#### TASK DETAILS:
All lines below containing "objects" are to be listed.

..........

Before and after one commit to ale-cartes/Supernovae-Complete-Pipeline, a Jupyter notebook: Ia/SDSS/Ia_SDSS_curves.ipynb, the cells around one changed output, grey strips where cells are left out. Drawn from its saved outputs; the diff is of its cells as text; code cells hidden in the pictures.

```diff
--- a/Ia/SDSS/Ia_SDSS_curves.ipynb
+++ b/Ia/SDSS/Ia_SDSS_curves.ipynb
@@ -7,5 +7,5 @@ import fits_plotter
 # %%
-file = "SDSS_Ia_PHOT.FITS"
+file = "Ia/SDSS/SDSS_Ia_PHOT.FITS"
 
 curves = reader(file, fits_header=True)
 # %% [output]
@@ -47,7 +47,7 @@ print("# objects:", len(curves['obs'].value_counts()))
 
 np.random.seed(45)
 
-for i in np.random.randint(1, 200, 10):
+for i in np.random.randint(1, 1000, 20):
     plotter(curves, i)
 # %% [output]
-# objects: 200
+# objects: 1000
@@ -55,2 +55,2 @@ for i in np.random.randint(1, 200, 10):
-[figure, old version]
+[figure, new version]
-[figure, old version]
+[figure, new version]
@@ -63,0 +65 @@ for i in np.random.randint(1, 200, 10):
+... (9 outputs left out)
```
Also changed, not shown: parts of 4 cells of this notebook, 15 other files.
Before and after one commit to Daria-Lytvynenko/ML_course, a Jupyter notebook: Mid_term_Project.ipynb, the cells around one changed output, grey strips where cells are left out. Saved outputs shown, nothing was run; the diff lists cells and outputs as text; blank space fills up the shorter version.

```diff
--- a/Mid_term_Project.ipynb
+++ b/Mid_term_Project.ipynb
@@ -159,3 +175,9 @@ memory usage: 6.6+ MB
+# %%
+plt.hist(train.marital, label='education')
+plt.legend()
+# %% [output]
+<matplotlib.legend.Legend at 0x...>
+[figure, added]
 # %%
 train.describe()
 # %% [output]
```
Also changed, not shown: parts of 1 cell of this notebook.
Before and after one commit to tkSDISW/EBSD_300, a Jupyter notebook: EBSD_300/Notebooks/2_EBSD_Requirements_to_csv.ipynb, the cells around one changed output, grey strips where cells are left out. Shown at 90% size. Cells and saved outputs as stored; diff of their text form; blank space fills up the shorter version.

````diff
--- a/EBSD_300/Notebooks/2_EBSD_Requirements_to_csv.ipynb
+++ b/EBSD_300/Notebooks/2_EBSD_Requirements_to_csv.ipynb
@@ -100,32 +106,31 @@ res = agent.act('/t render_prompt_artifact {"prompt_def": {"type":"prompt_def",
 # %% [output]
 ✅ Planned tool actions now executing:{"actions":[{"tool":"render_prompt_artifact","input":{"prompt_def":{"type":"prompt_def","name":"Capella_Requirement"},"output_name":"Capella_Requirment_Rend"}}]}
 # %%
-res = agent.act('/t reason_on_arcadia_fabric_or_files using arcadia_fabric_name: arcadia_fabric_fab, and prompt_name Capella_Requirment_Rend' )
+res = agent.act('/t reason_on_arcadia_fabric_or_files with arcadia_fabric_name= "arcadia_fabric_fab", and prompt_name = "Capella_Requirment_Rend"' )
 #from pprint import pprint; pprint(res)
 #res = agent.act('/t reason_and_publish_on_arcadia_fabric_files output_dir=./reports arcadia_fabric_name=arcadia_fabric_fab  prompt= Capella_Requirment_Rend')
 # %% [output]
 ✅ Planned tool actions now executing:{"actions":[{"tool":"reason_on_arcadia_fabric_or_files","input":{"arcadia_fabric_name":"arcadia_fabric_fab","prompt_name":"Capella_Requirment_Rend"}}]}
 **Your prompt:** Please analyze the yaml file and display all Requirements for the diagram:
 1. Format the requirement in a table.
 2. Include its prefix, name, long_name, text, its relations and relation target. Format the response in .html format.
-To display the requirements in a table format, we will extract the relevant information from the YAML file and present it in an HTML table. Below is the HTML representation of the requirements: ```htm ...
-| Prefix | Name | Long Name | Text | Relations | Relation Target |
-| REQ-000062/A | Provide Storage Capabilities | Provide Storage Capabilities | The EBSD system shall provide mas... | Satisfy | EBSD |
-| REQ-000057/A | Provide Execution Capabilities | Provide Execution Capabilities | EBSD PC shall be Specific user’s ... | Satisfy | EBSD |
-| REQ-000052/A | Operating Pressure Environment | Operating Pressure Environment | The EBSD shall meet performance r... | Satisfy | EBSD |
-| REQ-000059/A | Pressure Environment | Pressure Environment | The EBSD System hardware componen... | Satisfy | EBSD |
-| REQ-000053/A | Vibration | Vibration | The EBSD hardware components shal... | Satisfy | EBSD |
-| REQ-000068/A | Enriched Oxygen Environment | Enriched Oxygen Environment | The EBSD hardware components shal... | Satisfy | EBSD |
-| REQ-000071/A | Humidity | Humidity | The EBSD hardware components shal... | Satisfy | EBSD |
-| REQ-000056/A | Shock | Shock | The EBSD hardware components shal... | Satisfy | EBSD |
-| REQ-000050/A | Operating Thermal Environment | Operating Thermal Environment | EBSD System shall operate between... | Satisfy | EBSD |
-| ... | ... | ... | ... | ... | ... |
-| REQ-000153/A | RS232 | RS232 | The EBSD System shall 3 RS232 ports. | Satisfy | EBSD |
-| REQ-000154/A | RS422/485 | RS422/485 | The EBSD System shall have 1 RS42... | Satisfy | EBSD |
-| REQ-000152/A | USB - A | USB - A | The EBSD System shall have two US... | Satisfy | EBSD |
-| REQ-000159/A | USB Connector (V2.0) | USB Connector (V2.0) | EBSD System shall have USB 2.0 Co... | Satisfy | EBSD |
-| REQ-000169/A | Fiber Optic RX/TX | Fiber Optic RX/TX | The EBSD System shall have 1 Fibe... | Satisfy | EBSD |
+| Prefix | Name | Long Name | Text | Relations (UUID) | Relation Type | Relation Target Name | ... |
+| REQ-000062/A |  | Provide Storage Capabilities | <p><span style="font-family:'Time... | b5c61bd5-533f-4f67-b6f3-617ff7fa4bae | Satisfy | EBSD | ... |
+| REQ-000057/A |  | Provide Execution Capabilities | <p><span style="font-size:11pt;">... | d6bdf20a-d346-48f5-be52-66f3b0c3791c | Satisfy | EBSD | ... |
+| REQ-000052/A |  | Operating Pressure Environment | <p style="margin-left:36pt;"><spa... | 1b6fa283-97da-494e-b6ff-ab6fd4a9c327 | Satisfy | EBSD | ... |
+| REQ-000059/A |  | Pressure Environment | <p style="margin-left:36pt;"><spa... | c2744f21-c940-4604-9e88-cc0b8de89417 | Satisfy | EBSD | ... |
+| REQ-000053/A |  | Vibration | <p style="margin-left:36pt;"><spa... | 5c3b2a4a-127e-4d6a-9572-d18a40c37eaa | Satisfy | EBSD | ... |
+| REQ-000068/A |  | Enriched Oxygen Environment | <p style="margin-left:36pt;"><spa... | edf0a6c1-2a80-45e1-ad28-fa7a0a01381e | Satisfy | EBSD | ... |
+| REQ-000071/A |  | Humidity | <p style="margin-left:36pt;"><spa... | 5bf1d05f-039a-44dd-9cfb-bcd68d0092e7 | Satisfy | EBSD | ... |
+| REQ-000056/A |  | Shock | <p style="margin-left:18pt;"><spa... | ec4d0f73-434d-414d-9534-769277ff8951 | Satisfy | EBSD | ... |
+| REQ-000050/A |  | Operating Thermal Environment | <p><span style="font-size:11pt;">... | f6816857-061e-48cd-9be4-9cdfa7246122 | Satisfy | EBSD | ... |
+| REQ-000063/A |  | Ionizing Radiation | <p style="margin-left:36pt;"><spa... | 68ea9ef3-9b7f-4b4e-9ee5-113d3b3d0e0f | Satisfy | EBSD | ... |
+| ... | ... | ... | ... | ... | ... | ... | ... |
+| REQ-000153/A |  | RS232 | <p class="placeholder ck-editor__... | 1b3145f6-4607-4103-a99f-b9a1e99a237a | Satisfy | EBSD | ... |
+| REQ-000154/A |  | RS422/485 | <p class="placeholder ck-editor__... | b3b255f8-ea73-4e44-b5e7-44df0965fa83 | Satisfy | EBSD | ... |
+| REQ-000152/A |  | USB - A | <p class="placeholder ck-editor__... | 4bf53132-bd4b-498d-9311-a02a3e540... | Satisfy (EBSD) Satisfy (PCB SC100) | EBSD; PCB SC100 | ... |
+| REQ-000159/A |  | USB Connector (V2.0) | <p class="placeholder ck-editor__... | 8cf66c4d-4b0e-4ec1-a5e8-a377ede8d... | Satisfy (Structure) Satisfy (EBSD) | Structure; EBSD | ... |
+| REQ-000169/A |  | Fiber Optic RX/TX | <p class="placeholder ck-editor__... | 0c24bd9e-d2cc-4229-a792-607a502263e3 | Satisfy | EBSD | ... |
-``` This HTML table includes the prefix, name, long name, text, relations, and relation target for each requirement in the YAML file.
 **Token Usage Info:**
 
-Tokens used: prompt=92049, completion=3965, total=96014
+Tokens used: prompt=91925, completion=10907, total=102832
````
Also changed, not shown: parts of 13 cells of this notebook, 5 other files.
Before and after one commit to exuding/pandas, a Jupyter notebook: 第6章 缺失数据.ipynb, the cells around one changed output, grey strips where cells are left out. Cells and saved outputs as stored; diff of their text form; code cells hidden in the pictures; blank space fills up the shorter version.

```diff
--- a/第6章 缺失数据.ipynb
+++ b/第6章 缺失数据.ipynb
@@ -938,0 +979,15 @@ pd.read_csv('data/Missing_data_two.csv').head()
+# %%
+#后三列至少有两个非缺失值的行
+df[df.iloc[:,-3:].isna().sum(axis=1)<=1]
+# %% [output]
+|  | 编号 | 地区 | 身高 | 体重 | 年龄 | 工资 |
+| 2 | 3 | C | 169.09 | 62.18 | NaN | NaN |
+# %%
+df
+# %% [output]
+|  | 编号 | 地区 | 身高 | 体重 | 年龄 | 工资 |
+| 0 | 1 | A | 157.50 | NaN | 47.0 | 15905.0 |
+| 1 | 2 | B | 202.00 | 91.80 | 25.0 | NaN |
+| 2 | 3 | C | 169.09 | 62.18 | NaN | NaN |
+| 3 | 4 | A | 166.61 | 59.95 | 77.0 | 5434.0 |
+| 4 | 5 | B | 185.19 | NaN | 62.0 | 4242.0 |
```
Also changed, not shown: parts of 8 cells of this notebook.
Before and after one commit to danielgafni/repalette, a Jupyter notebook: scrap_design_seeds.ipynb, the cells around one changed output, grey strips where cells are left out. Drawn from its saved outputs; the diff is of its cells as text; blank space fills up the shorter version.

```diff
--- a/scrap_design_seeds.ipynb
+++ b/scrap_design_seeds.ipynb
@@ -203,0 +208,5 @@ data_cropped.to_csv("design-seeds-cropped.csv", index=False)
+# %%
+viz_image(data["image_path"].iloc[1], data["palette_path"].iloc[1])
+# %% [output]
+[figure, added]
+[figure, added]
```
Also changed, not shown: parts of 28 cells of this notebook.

..........

#### OUTPUT FOR THIS EXERCISE:
@@ -47,7 +47,7 @@ print("# objects:", len(curves['obs'].value_counts()))
-# objects: 200
+# objects: 1000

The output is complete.